■ **Exercise directions**:
Please state the number of lines in the entries below where the word "fonts" appears. Include nothing else.

:: Provided data

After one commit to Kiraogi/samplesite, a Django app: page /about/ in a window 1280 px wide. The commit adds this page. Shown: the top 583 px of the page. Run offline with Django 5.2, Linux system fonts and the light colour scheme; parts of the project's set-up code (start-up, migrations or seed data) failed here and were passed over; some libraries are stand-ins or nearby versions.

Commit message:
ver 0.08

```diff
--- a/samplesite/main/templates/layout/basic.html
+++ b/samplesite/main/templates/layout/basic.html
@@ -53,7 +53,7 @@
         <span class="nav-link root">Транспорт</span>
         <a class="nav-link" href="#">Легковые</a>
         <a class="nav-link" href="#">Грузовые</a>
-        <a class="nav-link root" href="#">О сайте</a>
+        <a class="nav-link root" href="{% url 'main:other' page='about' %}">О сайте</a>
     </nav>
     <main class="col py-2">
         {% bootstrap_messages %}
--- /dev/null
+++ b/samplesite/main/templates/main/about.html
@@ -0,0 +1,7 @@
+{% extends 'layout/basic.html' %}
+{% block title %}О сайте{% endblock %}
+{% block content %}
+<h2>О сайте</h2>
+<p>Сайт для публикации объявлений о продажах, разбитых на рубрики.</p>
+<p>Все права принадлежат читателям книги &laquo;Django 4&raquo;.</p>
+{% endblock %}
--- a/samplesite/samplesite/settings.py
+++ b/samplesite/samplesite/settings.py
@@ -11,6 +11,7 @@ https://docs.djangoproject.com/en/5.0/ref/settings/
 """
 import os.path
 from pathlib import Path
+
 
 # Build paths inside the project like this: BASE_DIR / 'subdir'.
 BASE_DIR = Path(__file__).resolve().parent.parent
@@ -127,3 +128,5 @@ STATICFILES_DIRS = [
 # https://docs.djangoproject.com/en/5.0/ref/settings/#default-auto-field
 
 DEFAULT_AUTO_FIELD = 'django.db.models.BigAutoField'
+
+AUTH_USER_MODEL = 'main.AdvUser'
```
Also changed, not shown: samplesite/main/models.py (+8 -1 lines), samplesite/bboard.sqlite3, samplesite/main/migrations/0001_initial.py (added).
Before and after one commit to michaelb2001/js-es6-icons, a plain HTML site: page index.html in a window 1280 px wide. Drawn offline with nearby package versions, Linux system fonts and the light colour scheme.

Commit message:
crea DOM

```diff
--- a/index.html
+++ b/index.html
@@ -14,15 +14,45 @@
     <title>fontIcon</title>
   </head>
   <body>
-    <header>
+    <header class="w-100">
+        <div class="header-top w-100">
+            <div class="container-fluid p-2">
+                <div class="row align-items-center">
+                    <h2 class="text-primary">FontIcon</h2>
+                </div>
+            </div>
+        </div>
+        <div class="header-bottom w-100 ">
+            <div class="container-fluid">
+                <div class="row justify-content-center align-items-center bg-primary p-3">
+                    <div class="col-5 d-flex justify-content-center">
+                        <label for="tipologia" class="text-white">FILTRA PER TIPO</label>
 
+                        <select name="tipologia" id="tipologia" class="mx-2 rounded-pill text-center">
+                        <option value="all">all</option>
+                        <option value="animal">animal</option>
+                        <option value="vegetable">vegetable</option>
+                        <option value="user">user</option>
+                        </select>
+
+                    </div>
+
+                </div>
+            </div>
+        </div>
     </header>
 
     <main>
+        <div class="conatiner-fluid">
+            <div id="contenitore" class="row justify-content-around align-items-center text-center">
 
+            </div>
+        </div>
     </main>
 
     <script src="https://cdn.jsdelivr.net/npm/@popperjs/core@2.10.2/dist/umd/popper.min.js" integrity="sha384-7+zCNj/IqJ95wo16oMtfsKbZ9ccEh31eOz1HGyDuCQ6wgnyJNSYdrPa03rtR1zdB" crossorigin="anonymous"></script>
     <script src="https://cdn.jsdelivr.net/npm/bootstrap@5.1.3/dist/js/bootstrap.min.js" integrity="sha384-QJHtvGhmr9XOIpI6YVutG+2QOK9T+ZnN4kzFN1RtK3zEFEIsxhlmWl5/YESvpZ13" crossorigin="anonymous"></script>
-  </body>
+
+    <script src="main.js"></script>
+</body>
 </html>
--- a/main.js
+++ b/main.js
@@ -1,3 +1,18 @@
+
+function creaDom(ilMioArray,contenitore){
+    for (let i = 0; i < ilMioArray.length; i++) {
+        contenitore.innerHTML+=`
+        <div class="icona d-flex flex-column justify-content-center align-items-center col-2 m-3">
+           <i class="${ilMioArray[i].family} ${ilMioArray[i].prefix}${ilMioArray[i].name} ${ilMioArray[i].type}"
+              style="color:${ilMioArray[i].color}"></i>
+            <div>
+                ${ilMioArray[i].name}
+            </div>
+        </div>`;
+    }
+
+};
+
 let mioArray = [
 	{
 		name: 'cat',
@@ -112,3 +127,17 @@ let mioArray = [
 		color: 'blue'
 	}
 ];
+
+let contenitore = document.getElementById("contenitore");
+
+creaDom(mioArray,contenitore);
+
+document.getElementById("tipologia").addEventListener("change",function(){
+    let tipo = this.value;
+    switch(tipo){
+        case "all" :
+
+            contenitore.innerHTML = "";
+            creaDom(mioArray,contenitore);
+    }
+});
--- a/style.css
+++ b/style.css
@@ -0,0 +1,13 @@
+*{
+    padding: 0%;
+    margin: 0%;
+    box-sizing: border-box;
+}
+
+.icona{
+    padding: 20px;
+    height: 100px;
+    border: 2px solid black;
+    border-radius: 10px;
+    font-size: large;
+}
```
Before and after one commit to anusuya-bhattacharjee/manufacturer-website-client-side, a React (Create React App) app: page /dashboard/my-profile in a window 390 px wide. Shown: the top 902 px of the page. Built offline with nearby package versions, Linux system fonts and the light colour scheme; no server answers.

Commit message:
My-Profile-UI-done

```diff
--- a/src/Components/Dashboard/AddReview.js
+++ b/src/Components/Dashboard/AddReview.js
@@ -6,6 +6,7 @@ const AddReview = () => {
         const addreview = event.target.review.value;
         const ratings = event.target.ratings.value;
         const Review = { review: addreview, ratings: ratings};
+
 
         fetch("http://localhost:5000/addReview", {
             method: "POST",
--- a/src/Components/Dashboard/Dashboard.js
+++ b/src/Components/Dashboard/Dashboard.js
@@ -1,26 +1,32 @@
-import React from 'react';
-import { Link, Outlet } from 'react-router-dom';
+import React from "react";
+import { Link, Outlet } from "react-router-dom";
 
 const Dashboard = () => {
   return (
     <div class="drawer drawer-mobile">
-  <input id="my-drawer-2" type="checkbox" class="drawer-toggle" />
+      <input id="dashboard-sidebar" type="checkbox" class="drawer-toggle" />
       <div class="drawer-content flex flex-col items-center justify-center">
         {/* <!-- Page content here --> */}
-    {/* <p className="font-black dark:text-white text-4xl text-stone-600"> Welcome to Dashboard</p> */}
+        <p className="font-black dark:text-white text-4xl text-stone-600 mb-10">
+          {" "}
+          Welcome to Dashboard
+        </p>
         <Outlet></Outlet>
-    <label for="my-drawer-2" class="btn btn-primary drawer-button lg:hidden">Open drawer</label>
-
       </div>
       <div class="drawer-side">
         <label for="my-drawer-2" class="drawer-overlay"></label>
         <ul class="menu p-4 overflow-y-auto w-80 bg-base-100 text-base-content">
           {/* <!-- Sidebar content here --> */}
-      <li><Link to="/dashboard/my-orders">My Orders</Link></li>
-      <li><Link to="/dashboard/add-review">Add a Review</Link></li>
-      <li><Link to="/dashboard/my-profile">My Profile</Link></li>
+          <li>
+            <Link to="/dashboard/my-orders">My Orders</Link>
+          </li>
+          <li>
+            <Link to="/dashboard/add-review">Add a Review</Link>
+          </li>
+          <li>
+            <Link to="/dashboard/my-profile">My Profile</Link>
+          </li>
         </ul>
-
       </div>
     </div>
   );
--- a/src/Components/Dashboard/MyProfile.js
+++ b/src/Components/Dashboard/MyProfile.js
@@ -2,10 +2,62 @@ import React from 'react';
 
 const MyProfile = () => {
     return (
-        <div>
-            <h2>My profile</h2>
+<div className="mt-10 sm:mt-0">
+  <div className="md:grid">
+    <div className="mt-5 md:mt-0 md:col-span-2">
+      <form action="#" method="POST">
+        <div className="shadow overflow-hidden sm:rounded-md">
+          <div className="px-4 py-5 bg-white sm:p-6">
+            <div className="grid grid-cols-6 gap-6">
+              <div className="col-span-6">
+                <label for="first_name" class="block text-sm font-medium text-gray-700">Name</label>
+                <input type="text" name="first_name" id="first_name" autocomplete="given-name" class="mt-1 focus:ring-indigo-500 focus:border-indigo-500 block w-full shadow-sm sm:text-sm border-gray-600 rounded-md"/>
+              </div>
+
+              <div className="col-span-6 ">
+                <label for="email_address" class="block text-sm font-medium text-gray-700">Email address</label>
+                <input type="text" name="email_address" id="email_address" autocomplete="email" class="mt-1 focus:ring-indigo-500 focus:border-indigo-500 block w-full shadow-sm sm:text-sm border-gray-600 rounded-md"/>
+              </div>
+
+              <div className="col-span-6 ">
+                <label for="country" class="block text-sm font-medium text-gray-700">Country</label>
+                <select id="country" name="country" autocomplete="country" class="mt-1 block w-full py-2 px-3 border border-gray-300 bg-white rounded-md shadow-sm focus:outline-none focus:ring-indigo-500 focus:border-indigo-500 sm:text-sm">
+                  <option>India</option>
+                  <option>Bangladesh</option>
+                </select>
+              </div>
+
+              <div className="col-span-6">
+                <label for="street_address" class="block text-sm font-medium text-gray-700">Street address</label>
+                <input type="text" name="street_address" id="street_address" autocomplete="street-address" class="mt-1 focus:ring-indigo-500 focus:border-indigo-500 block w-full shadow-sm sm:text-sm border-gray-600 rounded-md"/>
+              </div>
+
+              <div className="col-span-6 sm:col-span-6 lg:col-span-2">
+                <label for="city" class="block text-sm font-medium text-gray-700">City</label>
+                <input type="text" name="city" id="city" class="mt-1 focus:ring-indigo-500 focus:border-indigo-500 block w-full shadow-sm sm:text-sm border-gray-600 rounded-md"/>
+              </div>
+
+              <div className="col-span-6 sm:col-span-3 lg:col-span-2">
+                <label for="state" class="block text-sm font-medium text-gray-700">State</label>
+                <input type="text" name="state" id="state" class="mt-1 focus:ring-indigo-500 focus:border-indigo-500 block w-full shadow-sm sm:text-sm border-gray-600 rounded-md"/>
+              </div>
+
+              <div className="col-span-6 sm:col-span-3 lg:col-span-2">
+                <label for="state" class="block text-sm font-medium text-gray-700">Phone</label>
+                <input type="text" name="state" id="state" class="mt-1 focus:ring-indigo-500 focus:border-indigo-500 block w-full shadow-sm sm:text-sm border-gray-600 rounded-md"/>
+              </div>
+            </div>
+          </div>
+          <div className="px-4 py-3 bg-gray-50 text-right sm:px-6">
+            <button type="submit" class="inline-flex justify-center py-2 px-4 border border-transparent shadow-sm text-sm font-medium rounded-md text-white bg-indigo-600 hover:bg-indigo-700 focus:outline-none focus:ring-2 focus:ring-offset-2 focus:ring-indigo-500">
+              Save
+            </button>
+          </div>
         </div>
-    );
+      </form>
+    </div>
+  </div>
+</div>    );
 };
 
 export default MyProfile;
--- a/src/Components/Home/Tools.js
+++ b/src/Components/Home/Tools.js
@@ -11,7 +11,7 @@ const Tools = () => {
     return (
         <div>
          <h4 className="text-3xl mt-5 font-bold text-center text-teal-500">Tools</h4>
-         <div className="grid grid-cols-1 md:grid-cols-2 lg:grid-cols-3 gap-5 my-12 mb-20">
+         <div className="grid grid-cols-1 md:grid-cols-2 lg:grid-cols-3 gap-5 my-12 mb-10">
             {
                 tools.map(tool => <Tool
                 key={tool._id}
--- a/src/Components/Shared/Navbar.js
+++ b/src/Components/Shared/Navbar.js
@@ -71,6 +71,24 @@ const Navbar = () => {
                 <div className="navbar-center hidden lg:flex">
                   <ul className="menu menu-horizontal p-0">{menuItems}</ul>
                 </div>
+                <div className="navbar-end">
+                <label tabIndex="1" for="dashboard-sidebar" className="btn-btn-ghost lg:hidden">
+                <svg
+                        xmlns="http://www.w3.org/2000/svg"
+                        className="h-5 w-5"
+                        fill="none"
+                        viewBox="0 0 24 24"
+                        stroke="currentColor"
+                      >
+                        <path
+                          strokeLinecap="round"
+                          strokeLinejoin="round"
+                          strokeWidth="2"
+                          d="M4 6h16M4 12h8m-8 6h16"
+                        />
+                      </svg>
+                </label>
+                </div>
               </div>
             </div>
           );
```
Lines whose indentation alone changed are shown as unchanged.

::::

■ **Exercise response**:
3